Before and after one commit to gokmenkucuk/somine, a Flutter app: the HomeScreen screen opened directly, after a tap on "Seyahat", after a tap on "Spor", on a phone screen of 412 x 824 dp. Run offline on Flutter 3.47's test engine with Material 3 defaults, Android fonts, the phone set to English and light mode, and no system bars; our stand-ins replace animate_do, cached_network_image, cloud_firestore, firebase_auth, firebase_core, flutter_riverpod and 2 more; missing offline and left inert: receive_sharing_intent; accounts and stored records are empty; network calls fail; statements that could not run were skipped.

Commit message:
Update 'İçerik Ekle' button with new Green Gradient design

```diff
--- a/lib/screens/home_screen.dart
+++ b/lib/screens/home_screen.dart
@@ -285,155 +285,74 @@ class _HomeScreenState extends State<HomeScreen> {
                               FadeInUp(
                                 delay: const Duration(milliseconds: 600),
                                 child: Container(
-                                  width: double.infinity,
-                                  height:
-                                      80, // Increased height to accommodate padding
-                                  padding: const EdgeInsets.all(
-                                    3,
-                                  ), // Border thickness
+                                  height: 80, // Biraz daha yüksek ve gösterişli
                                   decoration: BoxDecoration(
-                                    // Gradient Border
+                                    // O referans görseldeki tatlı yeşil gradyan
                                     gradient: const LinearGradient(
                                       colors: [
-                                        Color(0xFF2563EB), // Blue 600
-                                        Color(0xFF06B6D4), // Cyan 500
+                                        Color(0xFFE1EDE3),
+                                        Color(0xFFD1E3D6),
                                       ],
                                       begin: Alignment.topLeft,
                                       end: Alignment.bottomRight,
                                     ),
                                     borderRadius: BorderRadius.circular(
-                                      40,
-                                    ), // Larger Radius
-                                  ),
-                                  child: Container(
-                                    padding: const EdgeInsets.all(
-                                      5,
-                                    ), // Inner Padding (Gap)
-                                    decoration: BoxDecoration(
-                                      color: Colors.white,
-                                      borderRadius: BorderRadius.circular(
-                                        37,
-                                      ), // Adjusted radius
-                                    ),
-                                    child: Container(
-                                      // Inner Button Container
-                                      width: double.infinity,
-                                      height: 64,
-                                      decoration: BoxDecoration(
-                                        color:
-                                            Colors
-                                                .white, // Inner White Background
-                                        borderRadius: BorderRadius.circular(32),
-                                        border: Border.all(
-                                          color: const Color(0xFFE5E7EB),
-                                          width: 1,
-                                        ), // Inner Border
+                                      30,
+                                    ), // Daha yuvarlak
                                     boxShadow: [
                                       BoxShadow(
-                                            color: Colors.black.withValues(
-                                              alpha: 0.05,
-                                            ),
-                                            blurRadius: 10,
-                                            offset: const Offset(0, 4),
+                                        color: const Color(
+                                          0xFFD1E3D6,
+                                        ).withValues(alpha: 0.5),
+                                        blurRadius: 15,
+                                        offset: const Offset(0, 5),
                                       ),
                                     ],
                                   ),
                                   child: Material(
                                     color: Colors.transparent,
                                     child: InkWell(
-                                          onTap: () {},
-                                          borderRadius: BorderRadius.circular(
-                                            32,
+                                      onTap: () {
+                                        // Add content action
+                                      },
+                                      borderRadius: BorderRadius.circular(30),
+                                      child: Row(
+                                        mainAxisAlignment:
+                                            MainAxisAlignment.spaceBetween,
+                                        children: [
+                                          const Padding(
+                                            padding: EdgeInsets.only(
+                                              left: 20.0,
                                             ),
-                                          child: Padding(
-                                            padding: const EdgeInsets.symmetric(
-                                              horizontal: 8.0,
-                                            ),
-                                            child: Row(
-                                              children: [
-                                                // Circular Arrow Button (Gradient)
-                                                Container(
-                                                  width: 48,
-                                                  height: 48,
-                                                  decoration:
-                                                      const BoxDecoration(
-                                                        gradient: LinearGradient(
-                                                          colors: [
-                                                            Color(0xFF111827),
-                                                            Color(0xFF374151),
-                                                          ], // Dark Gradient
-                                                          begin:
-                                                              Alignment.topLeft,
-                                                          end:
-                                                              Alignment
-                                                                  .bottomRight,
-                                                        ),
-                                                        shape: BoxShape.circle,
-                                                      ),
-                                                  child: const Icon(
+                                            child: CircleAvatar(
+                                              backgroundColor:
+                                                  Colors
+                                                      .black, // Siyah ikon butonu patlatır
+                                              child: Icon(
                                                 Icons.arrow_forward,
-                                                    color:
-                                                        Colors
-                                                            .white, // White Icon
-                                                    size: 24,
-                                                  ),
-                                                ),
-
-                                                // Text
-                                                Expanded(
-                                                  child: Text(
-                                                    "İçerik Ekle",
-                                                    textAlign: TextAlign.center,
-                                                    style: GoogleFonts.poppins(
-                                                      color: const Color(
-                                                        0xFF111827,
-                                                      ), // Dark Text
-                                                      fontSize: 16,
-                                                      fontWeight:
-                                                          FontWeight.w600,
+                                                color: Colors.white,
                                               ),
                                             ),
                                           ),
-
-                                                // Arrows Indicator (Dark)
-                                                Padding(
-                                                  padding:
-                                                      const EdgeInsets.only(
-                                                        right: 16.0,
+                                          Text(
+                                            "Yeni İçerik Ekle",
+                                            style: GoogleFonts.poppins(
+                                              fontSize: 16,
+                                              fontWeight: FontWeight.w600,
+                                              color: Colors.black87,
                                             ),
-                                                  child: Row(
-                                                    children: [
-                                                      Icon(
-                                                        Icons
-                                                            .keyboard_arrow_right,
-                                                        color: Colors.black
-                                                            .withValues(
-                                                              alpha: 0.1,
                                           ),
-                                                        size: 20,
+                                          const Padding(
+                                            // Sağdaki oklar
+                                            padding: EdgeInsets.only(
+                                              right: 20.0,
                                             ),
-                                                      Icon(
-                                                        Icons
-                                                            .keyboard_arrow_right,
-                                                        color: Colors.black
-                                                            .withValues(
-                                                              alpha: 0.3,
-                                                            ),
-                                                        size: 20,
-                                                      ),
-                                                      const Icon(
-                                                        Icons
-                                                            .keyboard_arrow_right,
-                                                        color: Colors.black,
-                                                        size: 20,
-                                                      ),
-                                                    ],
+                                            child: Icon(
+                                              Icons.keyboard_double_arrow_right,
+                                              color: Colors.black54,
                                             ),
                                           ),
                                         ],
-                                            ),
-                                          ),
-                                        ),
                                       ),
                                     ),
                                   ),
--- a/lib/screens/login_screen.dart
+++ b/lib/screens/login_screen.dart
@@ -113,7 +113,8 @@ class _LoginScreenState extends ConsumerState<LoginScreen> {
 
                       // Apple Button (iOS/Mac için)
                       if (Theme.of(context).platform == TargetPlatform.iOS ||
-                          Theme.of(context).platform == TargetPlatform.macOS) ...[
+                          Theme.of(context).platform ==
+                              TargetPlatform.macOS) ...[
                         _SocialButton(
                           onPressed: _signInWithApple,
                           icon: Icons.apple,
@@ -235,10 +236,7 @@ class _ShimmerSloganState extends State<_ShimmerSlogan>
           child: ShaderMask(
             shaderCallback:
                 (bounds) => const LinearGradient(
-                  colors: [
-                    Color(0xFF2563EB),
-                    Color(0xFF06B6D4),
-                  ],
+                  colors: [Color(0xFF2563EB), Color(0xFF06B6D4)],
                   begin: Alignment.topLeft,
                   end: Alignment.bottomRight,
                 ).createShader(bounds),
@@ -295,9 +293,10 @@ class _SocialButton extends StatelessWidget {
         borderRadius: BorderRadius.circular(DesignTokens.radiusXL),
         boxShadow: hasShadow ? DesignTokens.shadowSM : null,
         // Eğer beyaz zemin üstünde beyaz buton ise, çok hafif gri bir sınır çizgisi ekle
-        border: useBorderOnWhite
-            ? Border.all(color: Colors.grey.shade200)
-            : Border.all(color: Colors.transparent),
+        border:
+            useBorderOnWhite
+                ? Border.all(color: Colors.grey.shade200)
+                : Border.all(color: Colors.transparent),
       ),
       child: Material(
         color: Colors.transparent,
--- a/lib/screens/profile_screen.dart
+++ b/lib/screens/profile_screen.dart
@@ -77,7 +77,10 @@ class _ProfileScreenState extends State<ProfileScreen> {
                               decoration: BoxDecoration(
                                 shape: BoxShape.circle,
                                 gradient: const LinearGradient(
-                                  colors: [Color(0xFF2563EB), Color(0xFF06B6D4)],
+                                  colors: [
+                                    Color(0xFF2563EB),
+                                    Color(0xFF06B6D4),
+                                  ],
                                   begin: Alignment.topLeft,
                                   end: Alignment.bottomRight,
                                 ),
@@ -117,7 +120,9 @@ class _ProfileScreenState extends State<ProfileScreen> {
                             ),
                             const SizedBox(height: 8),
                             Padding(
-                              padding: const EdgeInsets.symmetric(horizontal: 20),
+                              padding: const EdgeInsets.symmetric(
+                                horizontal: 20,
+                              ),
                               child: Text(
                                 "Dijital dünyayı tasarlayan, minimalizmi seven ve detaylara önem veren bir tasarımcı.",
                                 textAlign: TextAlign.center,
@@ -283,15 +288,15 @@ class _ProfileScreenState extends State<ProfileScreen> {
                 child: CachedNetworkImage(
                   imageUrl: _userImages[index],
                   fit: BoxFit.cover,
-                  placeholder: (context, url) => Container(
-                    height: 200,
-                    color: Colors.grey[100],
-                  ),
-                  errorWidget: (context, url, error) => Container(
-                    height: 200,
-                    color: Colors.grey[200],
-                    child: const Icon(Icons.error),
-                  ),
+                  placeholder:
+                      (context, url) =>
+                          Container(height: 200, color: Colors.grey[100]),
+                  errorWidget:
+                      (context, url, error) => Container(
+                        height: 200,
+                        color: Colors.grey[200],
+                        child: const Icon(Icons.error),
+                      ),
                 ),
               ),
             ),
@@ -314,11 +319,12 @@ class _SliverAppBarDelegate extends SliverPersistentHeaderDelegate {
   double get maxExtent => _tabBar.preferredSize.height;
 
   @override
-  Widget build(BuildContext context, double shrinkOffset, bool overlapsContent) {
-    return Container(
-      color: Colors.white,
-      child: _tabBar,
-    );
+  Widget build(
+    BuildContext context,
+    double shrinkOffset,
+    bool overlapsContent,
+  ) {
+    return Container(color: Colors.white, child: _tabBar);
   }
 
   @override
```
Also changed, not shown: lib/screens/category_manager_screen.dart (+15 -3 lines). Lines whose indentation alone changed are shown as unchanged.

▸ **Work required**
Whenever the word "alpha" appears in a line of the listing, report that line.

▸ **Output of the task**
-                                              alpha: 0.05,
+                                        ).withValues(alpha: 0.5),
-                                                              alpha: 0.1,
-                                                              alpha: 0.3,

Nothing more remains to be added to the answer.